RECORDS FOR THE EXERCISE =
--- START ---

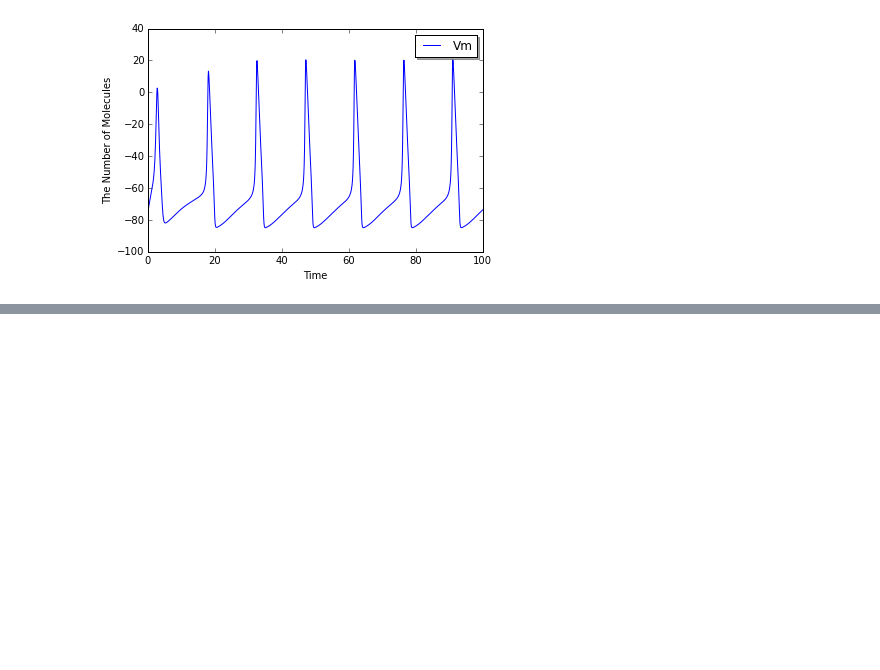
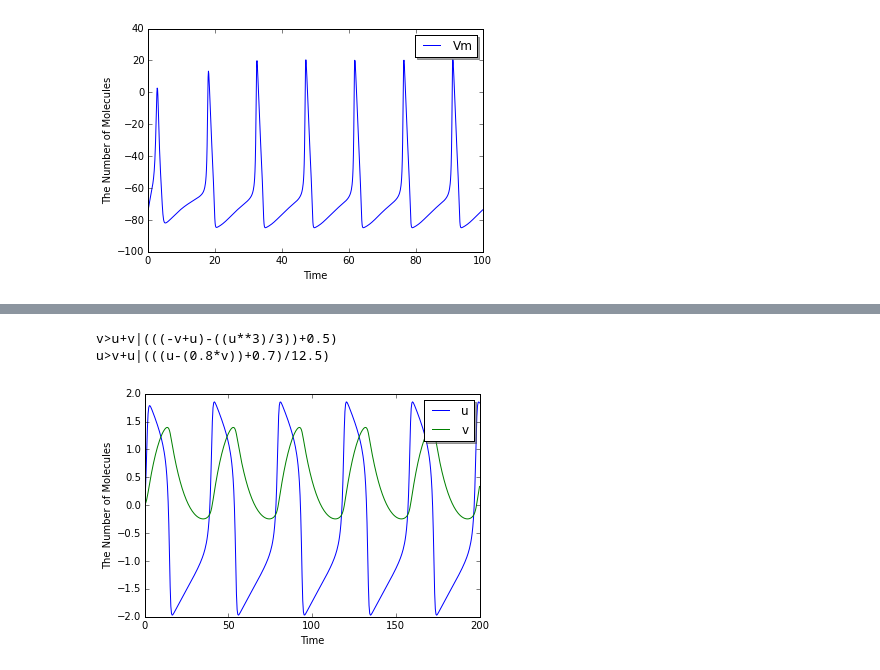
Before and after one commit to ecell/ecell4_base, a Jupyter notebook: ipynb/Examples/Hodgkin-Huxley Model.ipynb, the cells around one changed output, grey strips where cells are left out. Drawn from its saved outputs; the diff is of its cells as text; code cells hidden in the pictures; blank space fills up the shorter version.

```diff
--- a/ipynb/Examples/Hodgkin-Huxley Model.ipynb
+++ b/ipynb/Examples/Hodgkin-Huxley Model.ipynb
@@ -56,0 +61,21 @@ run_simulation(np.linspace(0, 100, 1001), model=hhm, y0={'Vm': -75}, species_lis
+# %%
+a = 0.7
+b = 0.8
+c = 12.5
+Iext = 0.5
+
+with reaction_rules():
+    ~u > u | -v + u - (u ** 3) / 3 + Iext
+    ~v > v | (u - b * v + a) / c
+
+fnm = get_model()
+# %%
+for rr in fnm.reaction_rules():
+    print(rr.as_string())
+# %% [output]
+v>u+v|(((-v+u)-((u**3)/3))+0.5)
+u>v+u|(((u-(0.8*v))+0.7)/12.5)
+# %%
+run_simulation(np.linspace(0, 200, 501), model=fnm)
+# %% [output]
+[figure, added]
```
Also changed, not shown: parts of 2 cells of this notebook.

--- END ---

WORK TO BE COMPLETED =
Leaving the pictures out, reproduce the entries above exactly.

TASK RESULT =
Before and after one commit to ecell/ecell4_base, a Jupyter notebook: ipynb/Examples/Hodgkin-Huxley Model.ipynb, the cells around one changed output, grey strips where cells are left out. Drawn from its saved outputs; the diff is of its cells as text; code cells hidden in the pictures; blank space fills up the shorter version.

```diff
--- a/ipynb/Examples/Hodgkin-Huxley Model.ipynb
+++ b/ipynb/Examples/Hodgkin-Huxley Model.ipynb
@@ -56,0 +61,21 @@ run_simulation(np.linspace(0, 100, 1001), model=hhm, y0={'Vm': -75}, species_lis
+# %%
+a = 0.7
+b = 0.8
+c = 12.5
+Iext = 0.5
+
+with reaction_rules():
+    ~u > u | -v + u - (u ** 3) / 3 + Iext
+    ~v > v | (u - b * v + a) / c
+
+fnm = get_model()
+# %%
+for rr in fnm.reaction_rules():
+    print(rr.as_string())
+# %% [output]
+v>u+v|(((-v+u)-((u**3)/3))+0.5)
+u>v+u|(((u-(0.8*v))+0.7)/12.5)
+# %%
+run_simulation(np.linspace(0, 200, 501), model=fnm)
+# %% [output]
+[figure, added]
```
Also changed, not shown: parts of 2 cells of this notebook.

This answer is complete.